Those who had hoped unrestricted free agent Nnamdi Asomugha would return, even if the Raiders never appeared to be in the mix, faced the reality of the three-time Pro Bowl cornerback signing with the Philadelphia Eagles.
In the meantime, the Raiders had Baltimore Ravens tackle Jared Gaither in camp on the first day free agents were allowed to visit and sign contracts. Gaither talked briefly with coach Hue Jackson and CEO Amy Trask before undergoing a physical.
As it turned out, the contract numbers for Asomugha -- five years, $25 million guaranteed for a total of $60 million -- weren't as stratospheric as expected.
Owner Al Davis suggested the day Jackson was hired that the Raiders' dilemma was whether to bring back Asomugha or use that money to sign other players.
Once the Raiders committed to guarantees of $22.5 million for Richard Seymour, $20 million for Stanford Routt and $11.3 million for franchise free agent Kamerion Wimbley, there wasn't even a whisper of a rumor they were seriously negotiating with Asomugha.
Jackson insisted he was holding out hope.
"I'm happy for him, but that's the decision he made and what he wanted to do," Jackson said. "We wish him well, but it's the next man up for us."
Seymour brushed aside a question about Asomugha's departure, saying, "I am concerned about the Raiders."
Routt was philosophical.
"For him it's a great move," Routt said. "It's sad to see him leave, but it's a business. You're not always going to stay teammates with everybody forever."
Asomugha, seldom challenged in the Raiders' predominantly man-to-man scheme, had just two interceptions over the past three seasons but had surrendered just one touchdown pass. Routt, by virtue of a 2010 season that earned him a three-year deal that could pay as much as $31.5 million, assumes Asomugha's role as the top cornerback.

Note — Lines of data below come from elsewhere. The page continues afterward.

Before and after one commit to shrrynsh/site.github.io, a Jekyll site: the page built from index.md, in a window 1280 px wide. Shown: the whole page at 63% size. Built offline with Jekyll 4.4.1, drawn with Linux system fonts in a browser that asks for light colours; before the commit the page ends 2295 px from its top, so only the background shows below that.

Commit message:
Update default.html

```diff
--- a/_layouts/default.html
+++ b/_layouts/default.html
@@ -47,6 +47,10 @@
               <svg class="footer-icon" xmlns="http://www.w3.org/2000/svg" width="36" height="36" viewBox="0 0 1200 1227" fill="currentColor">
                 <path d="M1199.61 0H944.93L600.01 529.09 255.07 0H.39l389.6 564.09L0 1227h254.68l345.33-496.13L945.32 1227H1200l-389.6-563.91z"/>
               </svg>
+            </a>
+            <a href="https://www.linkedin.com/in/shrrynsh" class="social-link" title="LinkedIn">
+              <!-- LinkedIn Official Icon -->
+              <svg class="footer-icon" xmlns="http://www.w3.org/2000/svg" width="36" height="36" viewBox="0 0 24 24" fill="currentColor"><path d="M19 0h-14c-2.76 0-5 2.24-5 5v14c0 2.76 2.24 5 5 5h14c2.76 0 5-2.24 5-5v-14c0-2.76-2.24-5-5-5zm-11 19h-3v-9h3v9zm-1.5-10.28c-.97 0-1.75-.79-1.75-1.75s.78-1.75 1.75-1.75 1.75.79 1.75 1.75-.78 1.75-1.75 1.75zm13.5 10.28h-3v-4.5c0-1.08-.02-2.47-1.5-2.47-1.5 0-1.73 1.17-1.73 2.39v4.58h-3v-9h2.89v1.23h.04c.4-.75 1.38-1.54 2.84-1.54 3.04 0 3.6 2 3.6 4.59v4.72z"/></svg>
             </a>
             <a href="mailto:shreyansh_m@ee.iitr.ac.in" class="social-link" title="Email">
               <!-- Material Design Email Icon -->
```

"I don't really think about it like that," Routt said. "I know you all are going to go ahead and put a media target on my back, but it's football. You guard the guy that you're lined up against."
Gaither missed all of 2010 with a back injury and the final five games in 2009.
He sat on a bench near the practice field and talked on his cell phone until he was ushered into the field house with team trainer Rod Martin and later with team physician Warren King.
Jackson, who was quarterbacks coach in Baltimore in 2008-09, denied a report Gaither had agreed to terms. Gaither's agent, Drew Rosenhaus, said the same thing on his Twitter account.
"We want to see where he is, get with our doctors and see what he can do," Jackson said.